    A little while back I had a problem w/a mid bass driver on my Compact 7's. I realized it as soon as it happened although thereafter it was difficult to detect because it seemed to reveal itself at only a certain frequency or frequencies. In any event, I brought it to my dealer and the unit appears to have been repaired, not replaced. I was told it was replaced, but perhaps I misunderstood. I will clarify that, but there are quite a few fingerprints all over it which could conceivably have happened during the installation, but what leads me to believe it was repaired is that the circumference of the cone where it attaches to the driver is not smooth and even like the radial driver in the other speaker and appears to have been glued.

    Is this a proper result? Are the fingerprints something to be concerned about and can they be removed? I don't seem to detect any audible problems, but perhaps I'm missing it. Visually it doesn't look right, but its the sound that matters and I'm left wondering if this was correctly done and if performance is degraded.

    I'm going to address this with the dealer, but before I do I'd like some additional information.

    Much appreciated.

  • #2
    Repairs to drivers?

    Originally posted by str8fast View Post
    ... there are quite a few fingerprints all over it ...
    This is not really an issue for the harbeth User Group as you are already engaged in a dialogue with your dealer who I'm sure is committed to helping you right through.

    As for finger marks - they certainly don't degrade the sound and could be cleaned with, I suppose, a mild solution of washing up liquid on a cotton ball, NOT a tissue or kitchen cloth. At Harbeth we avoid touching the cone but would probably use isoprop alcohol and an industrial non-cloth tissue.

    WARNING! Do not press the cone! Do not rub the cone or you will introduce micro-scratches.
    Alan A. Shaw
    Designer, owner
    Harbeth Audio UK


    • #3
      Originally posted by A.S. View Post
      WARNING! Do not press the cone! Do not rub the cone or you will introduce micro-scratches.
      Alan, will micro-scratches impact the sound quality?

      {MODERATOR'S COMMENT. This is not a question for Alan. What do you think?}


      • #4
        Originally posted by miniwatt View Post
        Alan, will micro-scratches impact the sound quality?

        {MODERATOR'S COMMENT. This is not a question for Alan. What do you think?}
        I would think that it will have an effect. The scratches will probable break up the surface and affect the sound wave propagation along the cone surface.

        But how many scratches/how deep a cut can the cone surface sustain before the sound degradation become audible? I would like to see some sort of experiment where scratches/dusts are introduced to the cone surface, and establish some sort of quantitative measure to a safety limit.

        I have been wanting to ask this question for a while. In a normal household there is bound to be aerosol spray and dusts and whatnots that will cumulate on the cone surface over time. I have been wondering at what point it will begin to make a audible difference.

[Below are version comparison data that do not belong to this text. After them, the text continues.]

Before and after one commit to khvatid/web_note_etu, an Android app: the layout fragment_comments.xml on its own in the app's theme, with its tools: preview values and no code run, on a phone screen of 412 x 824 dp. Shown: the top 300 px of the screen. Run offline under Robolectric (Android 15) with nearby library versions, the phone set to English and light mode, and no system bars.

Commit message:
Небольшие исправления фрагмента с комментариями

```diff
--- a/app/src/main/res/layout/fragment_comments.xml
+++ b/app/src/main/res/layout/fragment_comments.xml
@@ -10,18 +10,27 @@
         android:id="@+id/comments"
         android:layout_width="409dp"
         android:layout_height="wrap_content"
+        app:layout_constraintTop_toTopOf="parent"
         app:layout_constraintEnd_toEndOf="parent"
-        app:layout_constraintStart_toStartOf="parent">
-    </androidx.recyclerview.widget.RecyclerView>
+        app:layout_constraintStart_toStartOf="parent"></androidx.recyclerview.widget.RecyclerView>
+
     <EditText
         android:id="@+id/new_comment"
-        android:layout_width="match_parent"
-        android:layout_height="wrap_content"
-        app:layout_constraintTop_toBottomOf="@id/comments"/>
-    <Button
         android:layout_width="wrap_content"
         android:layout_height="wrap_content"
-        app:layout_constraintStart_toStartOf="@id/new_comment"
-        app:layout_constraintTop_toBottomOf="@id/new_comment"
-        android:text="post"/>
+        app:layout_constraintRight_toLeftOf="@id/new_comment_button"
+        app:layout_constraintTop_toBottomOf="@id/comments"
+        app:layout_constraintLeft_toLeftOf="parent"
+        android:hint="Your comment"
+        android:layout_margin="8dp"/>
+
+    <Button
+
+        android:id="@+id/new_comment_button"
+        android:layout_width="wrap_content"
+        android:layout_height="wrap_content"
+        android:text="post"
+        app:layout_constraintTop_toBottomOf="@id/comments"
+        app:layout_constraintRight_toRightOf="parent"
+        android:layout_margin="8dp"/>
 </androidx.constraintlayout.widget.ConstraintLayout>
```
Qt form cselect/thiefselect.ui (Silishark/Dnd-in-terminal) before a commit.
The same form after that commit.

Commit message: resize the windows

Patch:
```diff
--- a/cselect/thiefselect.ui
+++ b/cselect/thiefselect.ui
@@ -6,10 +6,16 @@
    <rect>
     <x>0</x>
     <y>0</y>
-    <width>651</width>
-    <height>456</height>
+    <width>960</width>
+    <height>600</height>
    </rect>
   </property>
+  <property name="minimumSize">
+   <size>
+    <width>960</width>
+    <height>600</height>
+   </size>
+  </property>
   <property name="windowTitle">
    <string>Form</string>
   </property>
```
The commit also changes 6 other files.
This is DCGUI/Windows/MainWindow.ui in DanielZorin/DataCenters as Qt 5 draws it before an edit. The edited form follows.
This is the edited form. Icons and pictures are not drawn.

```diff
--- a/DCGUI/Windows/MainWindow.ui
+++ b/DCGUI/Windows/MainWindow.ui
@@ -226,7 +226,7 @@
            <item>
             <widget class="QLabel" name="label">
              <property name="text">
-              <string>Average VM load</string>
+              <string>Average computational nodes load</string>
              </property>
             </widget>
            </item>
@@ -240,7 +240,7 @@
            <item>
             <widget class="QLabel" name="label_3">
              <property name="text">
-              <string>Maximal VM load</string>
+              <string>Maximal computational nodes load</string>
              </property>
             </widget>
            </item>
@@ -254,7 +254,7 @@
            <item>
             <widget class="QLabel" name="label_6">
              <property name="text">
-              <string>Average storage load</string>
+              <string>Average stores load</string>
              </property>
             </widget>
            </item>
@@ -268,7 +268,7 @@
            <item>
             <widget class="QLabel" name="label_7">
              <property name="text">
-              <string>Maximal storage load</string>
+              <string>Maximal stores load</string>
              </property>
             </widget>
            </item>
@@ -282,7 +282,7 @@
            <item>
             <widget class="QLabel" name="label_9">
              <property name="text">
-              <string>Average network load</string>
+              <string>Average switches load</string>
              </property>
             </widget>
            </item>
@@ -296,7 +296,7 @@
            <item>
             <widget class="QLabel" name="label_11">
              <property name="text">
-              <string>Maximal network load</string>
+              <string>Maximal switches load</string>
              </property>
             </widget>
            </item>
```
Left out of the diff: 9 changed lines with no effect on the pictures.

        {Moderator's comment: Please forget it. Dust and scratches are relevant to LP records, not loudspeakers. The cone can be cut right through with negligible effect. This is a non issue.}


        • #5
          If that's the case, Alan's previous warning is purely for protecting the aesthetic only.

          {Moderators comment: Correct: the best tool for cleaning the cones if absolutely necessary is a photographer's air brush}